┌─ Data to use

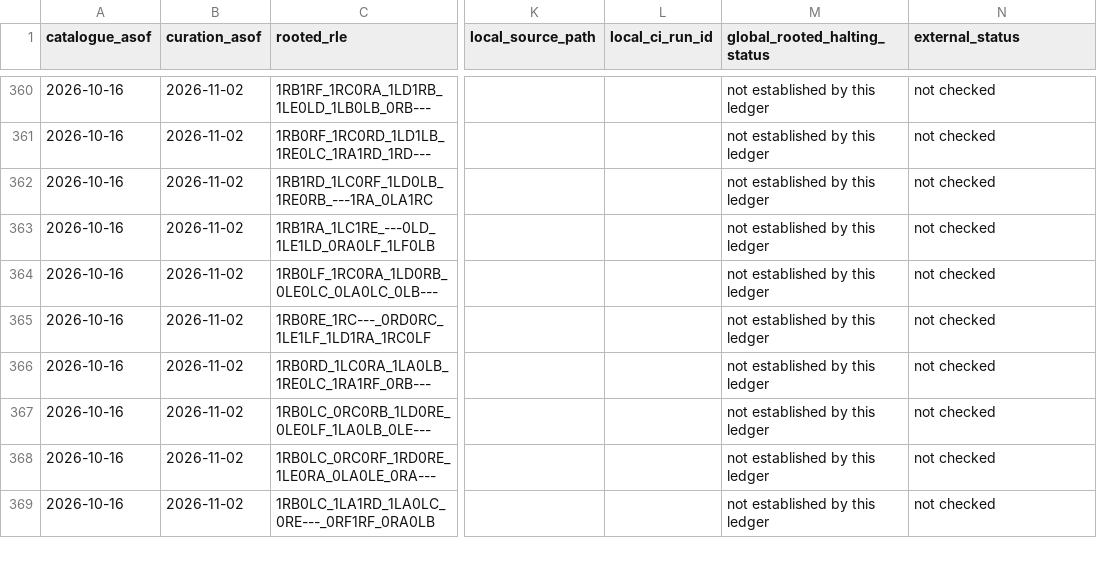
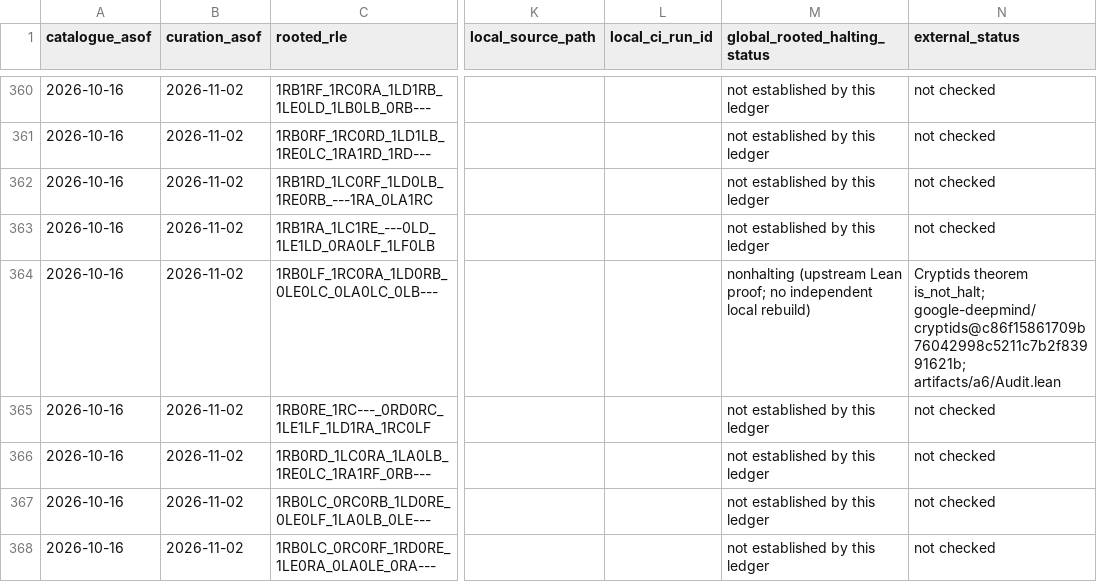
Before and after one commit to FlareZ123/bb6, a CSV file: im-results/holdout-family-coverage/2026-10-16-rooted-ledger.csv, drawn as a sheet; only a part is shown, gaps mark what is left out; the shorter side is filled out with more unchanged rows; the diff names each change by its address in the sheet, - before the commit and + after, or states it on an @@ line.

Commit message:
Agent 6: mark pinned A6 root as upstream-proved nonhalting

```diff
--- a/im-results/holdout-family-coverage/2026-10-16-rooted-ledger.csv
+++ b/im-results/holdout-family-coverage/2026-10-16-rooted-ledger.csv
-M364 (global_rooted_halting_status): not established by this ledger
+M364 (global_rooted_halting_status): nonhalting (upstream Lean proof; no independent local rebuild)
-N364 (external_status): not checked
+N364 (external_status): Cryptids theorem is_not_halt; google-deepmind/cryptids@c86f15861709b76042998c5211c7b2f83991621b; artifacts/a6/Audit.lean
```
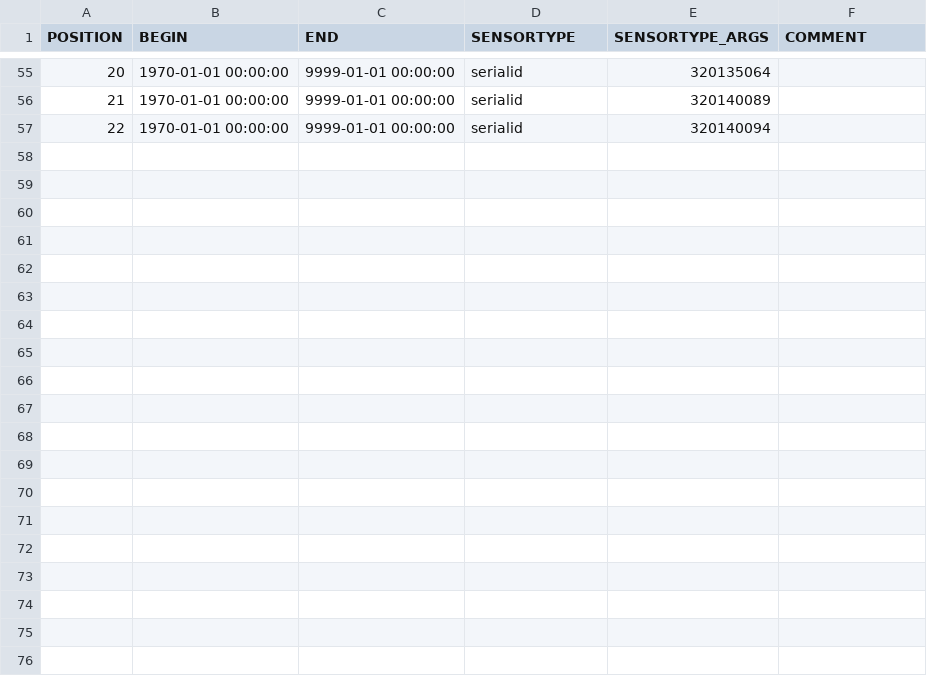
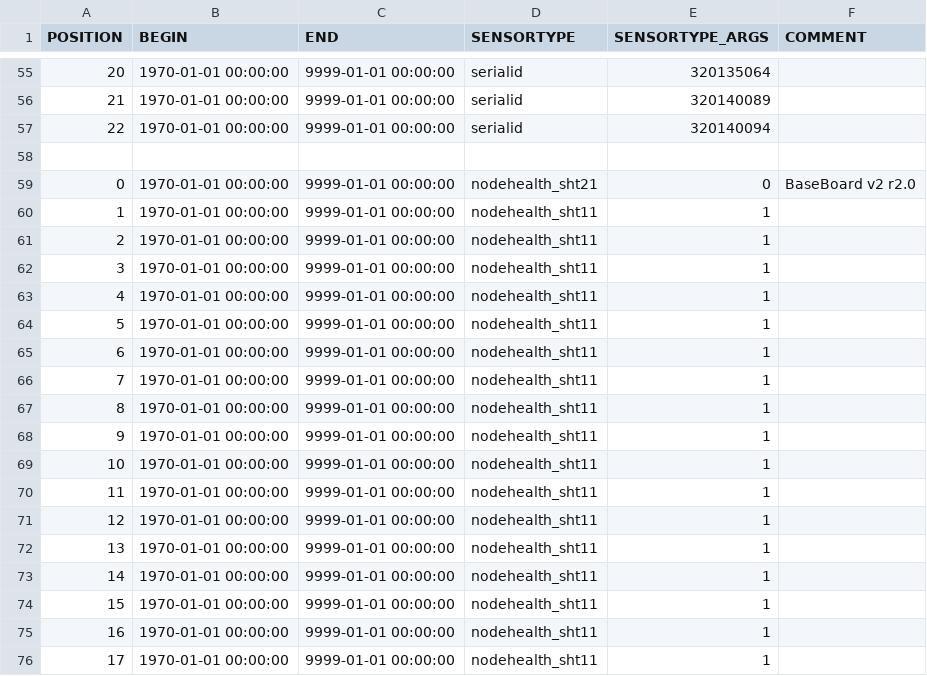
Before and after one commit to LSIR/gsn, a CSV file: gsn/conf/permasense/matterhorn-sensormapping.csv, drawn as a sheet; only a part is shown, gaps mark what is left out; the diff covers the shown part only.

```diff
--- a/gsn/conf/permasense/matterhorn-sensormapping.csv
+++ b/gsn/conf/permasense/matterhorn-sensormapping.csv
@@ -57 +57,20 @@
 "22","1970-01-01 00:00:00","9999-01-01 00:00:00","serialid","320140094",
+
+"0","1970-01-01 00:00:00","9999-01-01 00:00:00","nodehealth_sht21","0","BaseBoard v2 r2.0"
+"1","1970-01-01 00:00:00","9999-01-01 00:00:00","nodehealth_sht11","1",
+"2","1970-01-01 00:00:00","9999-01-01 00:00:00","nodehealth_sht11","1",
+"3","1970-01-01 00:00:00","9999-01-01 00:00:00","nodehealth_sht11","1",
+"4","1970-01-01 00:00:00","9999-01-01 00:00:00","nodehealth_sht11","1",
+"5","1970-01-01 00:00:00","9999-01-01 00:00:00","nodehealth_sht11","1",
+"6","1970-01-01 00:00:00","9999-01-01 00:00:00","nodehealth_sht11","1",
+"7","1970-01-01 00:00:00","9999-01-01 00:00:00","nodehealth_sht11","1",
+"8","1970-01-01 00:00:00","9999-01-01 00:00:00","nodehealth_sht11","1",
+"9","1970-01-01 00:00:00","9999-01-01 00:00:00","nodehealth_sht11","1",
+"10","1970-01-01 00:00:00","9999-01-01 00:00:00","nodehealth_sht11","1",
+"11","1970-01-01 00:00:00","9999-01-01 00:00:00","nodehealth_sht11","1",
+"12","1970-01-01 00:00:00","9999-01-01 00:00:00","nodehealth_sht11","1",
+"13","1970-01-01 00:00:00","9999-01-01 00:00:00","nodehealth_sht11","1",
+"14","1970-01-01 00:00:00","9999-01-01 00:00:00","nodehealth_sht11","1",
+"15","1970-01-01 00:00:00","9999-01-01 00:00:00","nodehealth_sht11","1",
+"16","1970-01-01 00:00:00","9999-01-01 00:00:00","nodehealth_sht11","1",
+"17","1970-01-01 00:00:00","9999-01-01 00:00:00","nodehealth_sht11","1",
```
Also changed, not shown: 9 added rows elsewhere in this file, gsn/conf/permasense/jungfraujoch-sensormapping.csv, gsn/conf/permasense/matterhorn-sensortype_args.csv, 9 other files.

└─
┌─ Data to use

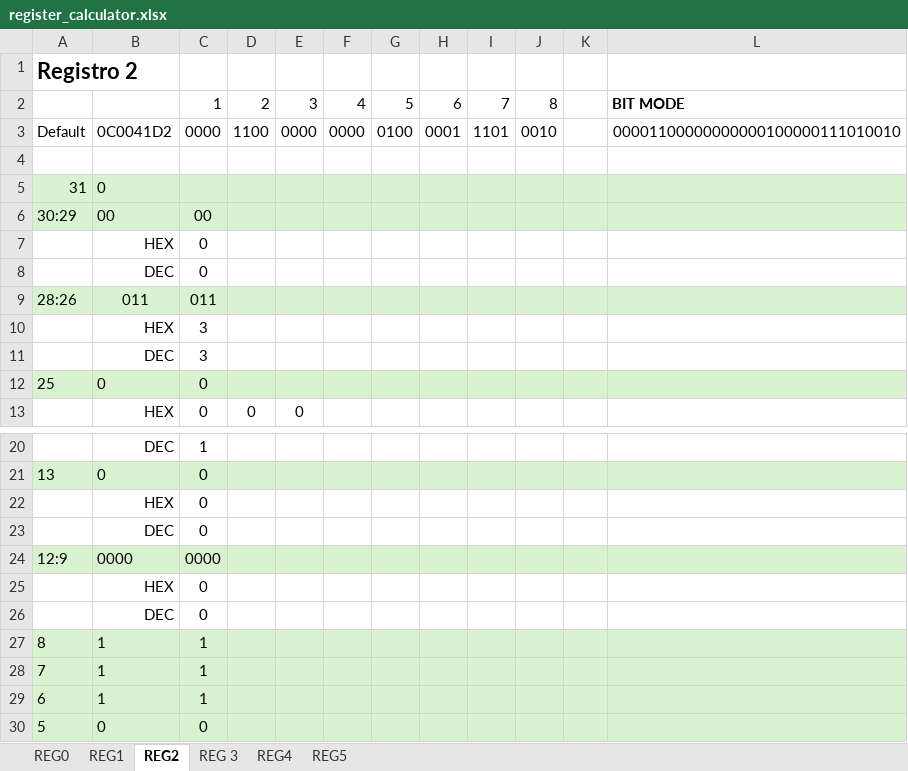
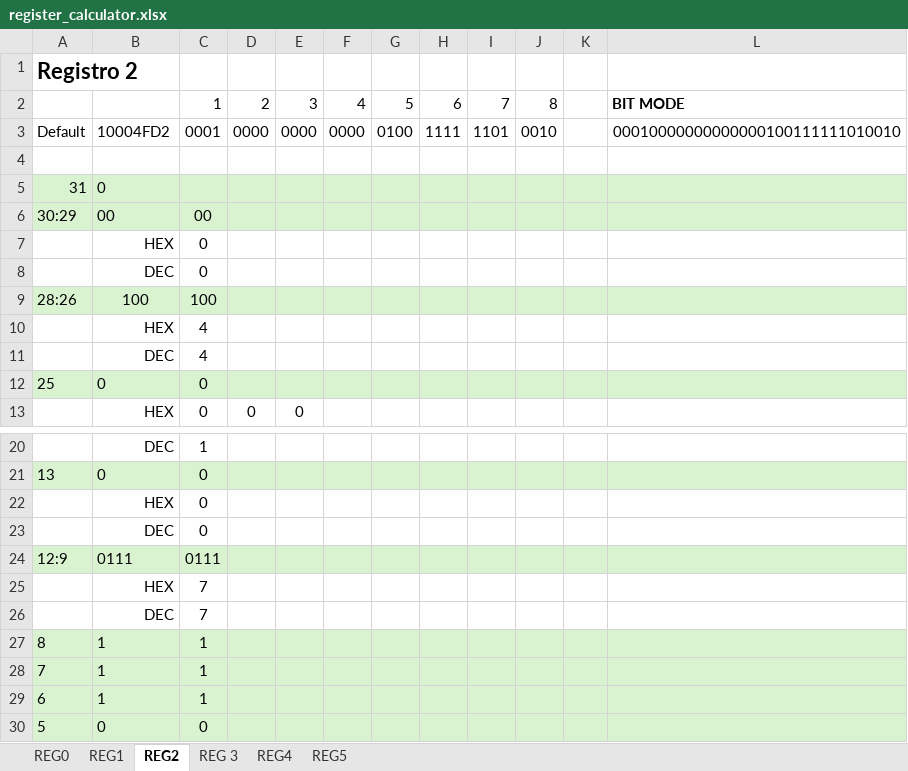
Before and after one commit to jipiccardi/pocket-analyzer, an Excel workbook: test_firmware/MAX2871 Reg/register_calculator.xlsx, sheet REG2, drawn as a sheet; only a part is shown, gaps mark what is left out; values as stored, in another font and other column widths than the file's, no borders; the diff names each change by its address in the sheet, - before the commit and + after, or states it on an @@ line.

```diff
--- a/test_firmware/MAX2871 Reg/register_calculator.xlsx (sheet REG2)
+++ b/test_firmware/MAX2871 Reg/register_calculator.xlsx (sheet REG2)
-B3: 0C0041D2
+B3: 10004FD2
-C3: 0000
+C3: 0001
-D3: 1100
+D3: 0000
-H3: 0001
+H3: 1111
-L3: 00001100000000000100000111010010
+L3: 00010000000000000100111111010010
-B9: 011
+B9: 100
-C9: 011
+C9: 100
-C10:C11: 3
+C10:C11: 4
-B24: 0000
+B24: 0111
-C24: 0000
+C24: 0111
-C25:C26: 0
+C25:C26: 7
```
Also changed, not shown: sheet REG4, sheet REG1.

└─
┌─ Data to use

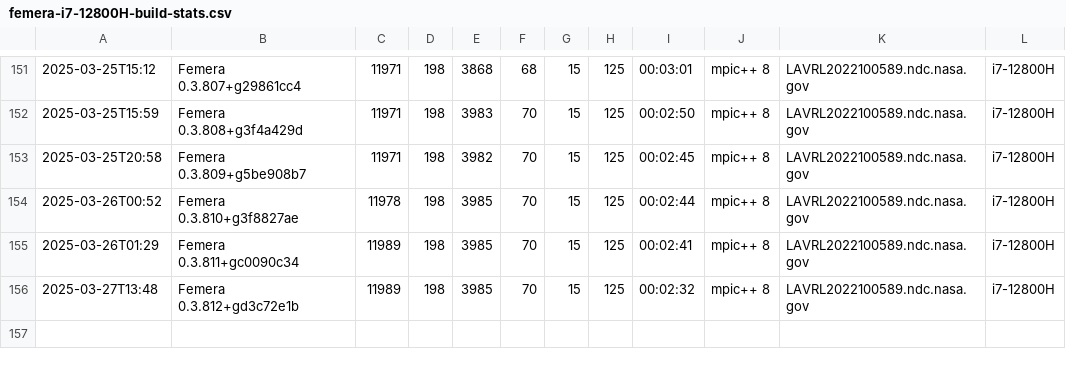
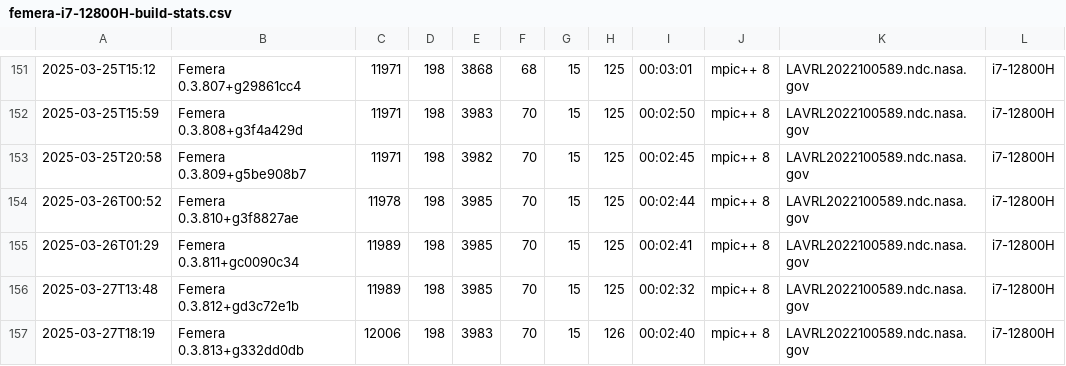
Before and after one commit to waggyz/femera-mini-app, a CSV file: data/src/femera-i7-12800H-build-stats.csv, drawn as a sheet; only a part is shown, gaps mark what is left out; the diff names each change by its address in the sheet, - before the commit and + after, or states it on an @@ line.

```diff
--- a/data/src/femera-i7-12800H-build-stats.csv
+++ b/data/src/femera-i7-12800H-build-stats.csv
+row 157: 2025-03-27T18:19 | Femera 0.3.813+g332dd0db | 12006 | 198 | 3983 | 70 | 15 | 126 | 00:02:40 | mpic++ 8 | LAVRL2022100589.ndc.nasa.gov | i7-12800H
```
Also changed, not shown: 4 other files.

└─

Every line in the data that holds the string "upstream" should be copied.

Agent 6: mark pinned A6 root as upstream-proved nonhalting
+M364 (global_rooted_halting_status): nonhalting (upstream Lean proof; no independent local rebuild)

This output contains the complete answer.